Grain, Coal & Monks.
There’s a particular kind of elation that floods the entire group after a long, blistering ride like today finally ends: you climb off the bike covered on coal smoke, dust, crystallized sweat and Lord-knows-what from the road and waddle into a hotel lobby to be greeted by other riders, some equally filthy, some freshly showered. Miracles of miracles: the beers are cold. This is the way to end a ride.
Until today, when the route into Dengfeng encountered some of the first climbing of the Silk Route, most of the route from Nanjing has been the kind of stuff a cycle tourist dream about: kilometer after kilometer of wide bike lands and smooth pavement, endless acres of wheat, rice and grain stretching out on both sides of the the tree-lined byways.
We spent two days in Nanjing, exploring the parks and old city before entering and crossing the Anhui Province – the agricultural land of China’s breadbasket, where heavy farm equipment trundled down the road alongside the typical traffic of cars, scooters, buses and three-wheeled rattletraps. These have been long days on the bike – averaging about 150km – but the flat topography of eastern China is ideal for getting your legs (and backside) in shape for the trials ahead.

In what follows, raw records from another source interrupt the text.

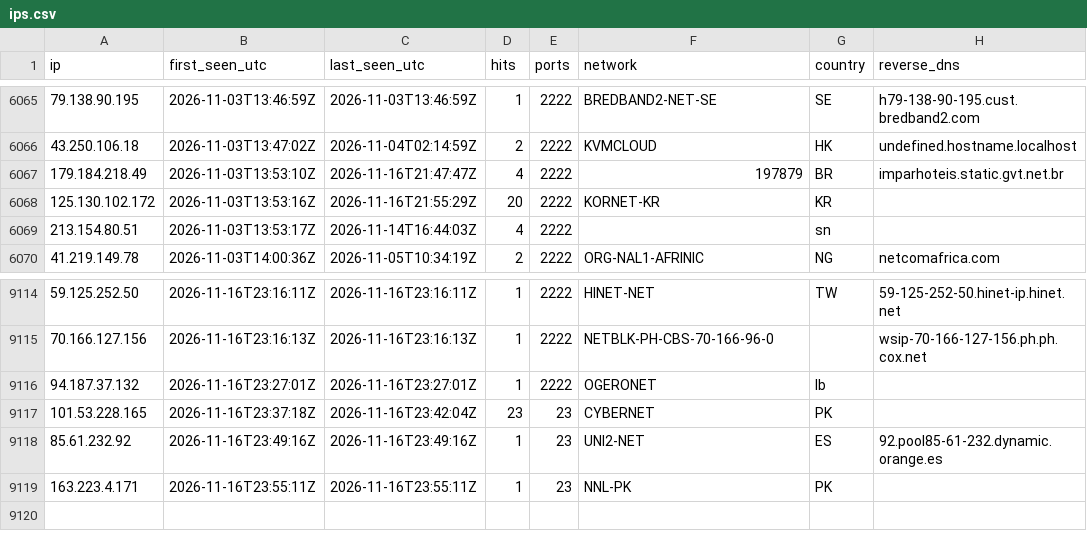
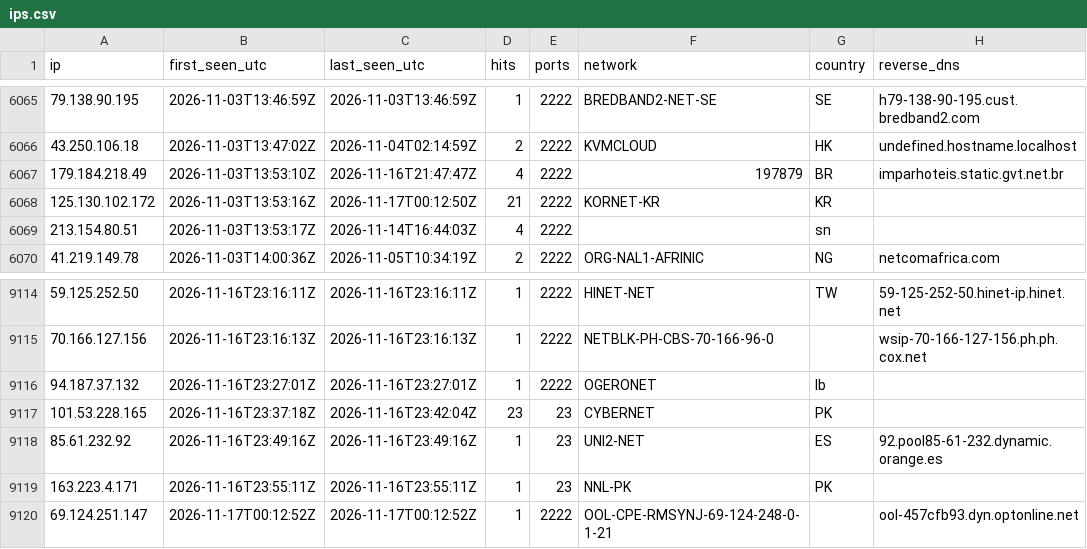
Before and after one commit to yourlocalaccountant/honeypot-db, a CSV file: ips.csv, drawn as a sheet; only a part is shown, gaps mark what is left out.

```diff
--- a/ips.csv
+++ b/ips.csv
@@ -6067,3 +6067,3 @@ ip,first_seen_utc,last_seen_utc,hits,ports,network,country,reverse_dns
 179.184.218.49,2026-11-03T13:53:10Z,2026-11-16T21:47:47Z,4,2222,197879,BR,imparhoteis.static.gvt.net.br
-125.130.102.172,2026-11-03T13:53:16Z,2026-11-16T21:55:29Z,20,2222,KORNET-KR,KR,
+125.130.102.172,2026-11-03T13:53:16Z,2026-11-17T00:12:50Z,21,2222,KORNET-KR,KR,
 213.154.80.51,2026-11-03T13:53:17Z,2026-11-14T16:44:03Z,4,2222,,sn,
@@ -9119 +9119,2 @@ ip,first_seen_utc,last_seen_utc,hits,ports,network,country,reverse_dns
 163.223.4.171,2026-11-16T23:55:11Z,2026-11-16T23:55:11Z,1,23,NNL-PK,PK,
+69.124.251.147,2026-11-17T00:12:52Z,2026-11-17T00:12:52Z,1,2222,OOL-CPE-RMSYNJ-69-124-248-0-1-21,,ool-457cfb93.dyn.optonline.net
```
Also changed, not shown: 2 other files.
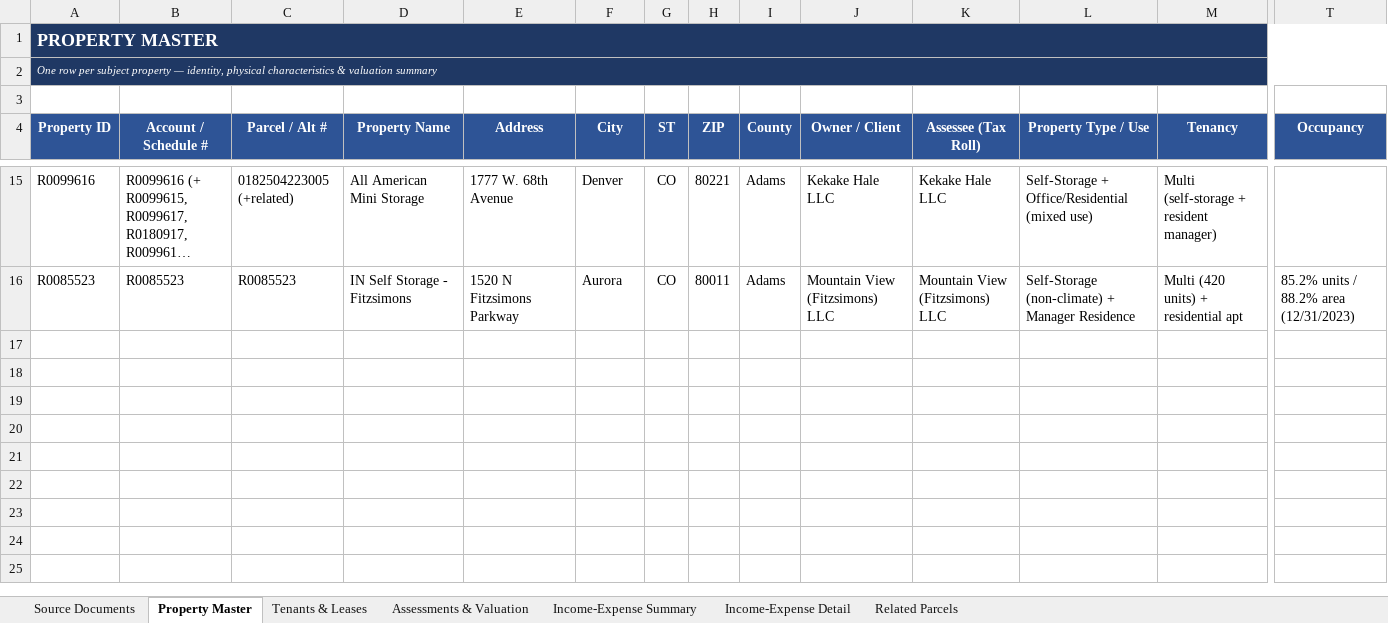
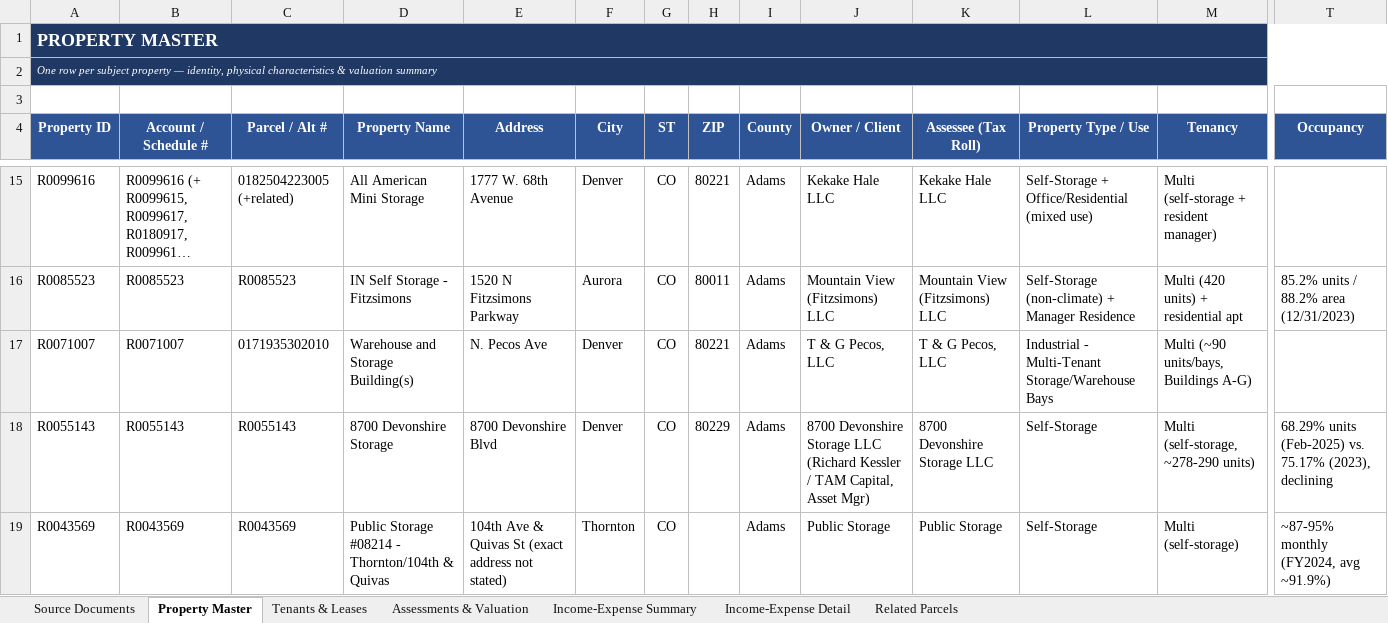
Before and after one commit to shaqnd/Expense-Lease-Extractor-, an Excel workbook: Master_Property_Database.xlsx, sheet Property Master, drawn as a sheet; only a part is shown, gaps mark what is left out; long unchanged cells end in …; values as stored, in another font and other column widths than the file's, no borders; rows hold the shown columns only; the diff names each change by its address in the sheet, - before the commit and + after, or states it on an @@ line.

```diff
--- a/Master_Property_Database.xlsx (sheet Property Master)
+++ b/Master_Property_Database.xlsx (sheet Property Master)
+row 17: R0071007 | R0071007 | 0171935302010 | Warehouse and Storage Building(s) | N. Pecos Ave | Denver | CO | 80221 | Adams | T & G Pecos, LLC | T & G Pecos, LLC | Industrial - Multi-Tenant Storage/Warehouse Bays | Multi (~90 units/bays, Buildings A-G)
+row 18: R0055143 | R0055143 | R0055143 | 8700 Devonshire Storage | 8700 Devonshire Blvd | Denver | CO | 80229 | Adams | 8700 Devonshire Storage LLC (Richard Kessler / TAM Capital, Asset Mgr) | 8700 Devonshire Storage LLC | Self-Storage | Multi (self-storage, ~278-290 units) | 68.29% units (Feb-2025) vs. 75.17% (2023), declining
+row 19: R0043569 | R0043569 | R0043569 | Public Storage #08214 - Thornton/104th & Quivas | 104th Ave & Quivas St (exact address not stated) | Thornton | CO |  | Adams | Public Storage | Public Storage | Self-Storage | Multi (self-storage) | ~87-95% monthly (FY2024, avg ~91.9%)
```
Also changed, not shown: sheet Income-Expense Detail, sheet Tenants & Leases, sheet Income-Expense Summary, sheet Source Documents, sheet Assessments & Valuation, 1 other file.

We’ve typically been on the road at 7:30, after scarfing down some noodles. Eventually, the group exits the small cities where we stay onto long stretches of paved byways, passing farms and light industrial areas. (We even saw a small silk harvesting operation, which was drying cocoons on the roadside.) Just before the rural scenery gets monotonous, the route will inevitably enter a small, frantic town – the sudden blaring horns and gnarled traffic, often a local market. It can be nervy a nervy way to sharpen the nerves, but as suddenly as it starts its over again, and we’re back on the open road again.
Today, as we entered the Henan Province, this relaxed pattern was interrupted by some of the most challenging riding of the trip so far: a corridor of bone-jarring construction, a number of gritty coal towns and narrow, spoke-breaking roads. Finally, in the unrelenting heat of the afternoon, we neared Dengfeng, and saw the first topographical change, the sudden Songshan range which cradles one of the Shaolin Temple, considered the birthplace of Zen Buddhism.
Tomorrow, a short,easy ride brings us to Louyang where we’ll have a rest day and get a chance to visit more of China’s most ancient Buddhist temples – a tranquil way to unwind from the long opening days.
— Nate Cavalieri